11 Comments

  1. Did you see these movies on 4K UHD yet? What did you think?

    ReplyDelete
  2. So, the FX shots were done in 2K. In some cases these were printed to film, then scanned at 4K. In other cases, they were upscaled. Your (laughable) claim of 480p or 720p digital effects in this era leads me to believe some of your other claims may be spurious as well.

    Maybe it would be a good idea to include some side by side comparisons of the DNR on these discs; it was quite atrocious on the DVD’s and BD’s, but really not very heavy-handed in this release.

    ReplyDelete
    Replies
    1. They were probably originally done in 480p or 720p. At least, that's the quality that they look to me. Sure they've been upgraded and scanned at 4K, but it's obvious that the effects are still dated no matter what they did to them.

      I know that they were scanned at 4K, it say's so in the press release. The original effects were probably 720p, it's possible that they were 1080p, but I doubt it.

      I'd like you to check this scene out if you get a chance.

      -- Disc 2 extended, two towers, 14:30 to 14:50
      -- Theodan and Legolas's face.


      Then tell me that my claims are spurious Legolas.

      Delete
  3. The VFX shots were rendered at 2K res. That’s very well documented. Do your homework.

    ReplyDelete
    Replies
    1. Could you link me that? I'd just like to see how the special effects were done.

      Delete
  4. Just watched all 3 movies on a 3m wide screen, using a Sony 790 4k projector, and I fully agree with everything you say. Atmos was great, bass a bit light, dialogue excellent, but picture quality all over the place. I actually thought something was wrong with my player initially, as some close ups looked brilliant, then the next scene soft / poor vfx, then somewhere in the middle. Annoying as the good shots look great, so the bad ones are disappointing. I am glad I saw this review as everywhere else is calling it reference and I thought I was having some sort of hardware failure!

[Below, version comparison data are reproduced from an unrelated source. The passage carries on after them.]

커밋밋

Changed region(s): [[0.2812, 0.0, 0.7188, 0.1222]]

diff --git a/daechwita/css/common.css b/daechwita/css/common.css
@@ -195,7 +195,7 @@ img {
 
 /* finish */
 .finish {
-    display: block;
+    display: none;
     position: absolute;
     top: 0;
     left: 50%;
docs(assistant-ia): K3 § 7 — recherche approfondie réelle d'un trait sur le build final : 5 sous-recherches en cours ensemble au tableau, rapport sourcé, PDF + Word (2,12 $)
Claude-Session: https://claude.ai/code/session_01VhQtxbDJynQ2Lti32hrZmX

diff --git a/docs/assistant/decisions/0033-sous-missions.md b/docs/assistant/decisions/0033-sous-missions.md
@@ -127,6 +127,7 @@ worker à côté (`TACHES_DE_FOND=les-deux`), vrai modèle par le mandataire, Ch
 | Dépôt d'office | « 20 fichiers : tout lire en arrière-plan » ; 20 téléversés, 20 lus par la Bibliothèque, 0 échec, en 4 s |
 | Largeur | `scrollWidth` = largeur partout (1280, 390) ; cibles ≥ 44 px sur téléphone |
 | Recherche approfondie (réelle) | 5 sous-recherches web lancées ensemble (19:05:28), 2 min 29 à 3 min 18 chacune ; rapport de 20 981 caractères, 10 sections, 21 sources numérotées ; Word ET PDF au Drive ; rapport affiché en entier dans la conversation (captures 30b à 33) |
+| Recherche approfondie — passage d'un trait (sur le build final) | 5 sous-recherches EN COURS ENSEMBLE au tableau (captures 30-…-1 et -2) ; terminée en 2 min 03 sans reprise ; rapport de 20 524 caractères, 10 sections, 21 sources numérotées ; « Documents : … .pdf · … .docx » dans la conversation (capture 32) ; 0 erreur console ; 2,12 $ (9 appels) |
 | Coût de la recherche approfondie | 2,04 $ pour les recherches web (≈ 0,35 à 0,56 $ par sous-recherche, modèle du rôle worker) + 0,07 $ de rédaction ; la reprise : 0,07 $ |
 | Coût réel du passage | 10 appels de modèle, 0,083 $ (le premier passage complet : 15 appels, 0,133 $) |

    ReplyDelete
    Replies
    1. So, have you tried disabling that projector’s HDR Enhancer? It’s a very good home model, but far from reference...

      Delete
    2. Its connected to a lumagen radiance pro 4242+, calibrated by the leading calibrator in the UK, so I will have to disagree. I also tried some scenes on my 65" OLED and they looked the same.

      Delete
    3. Well, it’s an objective fact that your equipment is a high-end consumer grade device, but again it’s far from reference quality itself.

      Under typical viewing conditions, I’m sure it’s quite good.

      In addition, have you reviewed any of the “making of” featurettes made 20 years ago?

      The Director of Photography and Director made stylistic choices on cameras and camera filters, with the sole aim of crafting certain scenes in a highly stylized way.

      This is in contrast to how most would shoot a film, yet yields surreal qualities, and helps transport the viewer.

      My guess is you and the reviewer have misinterpreted some of these stylistic choices.

      Delete
    4. Thank you Pete. I'm glad you've spoken out about this. I think giving these discs a reference score is absolutely ridiculous. I'm not denying the 4K UHD improvements, but the claims of a "perfect transfer" are quite simply laughable.

      Delete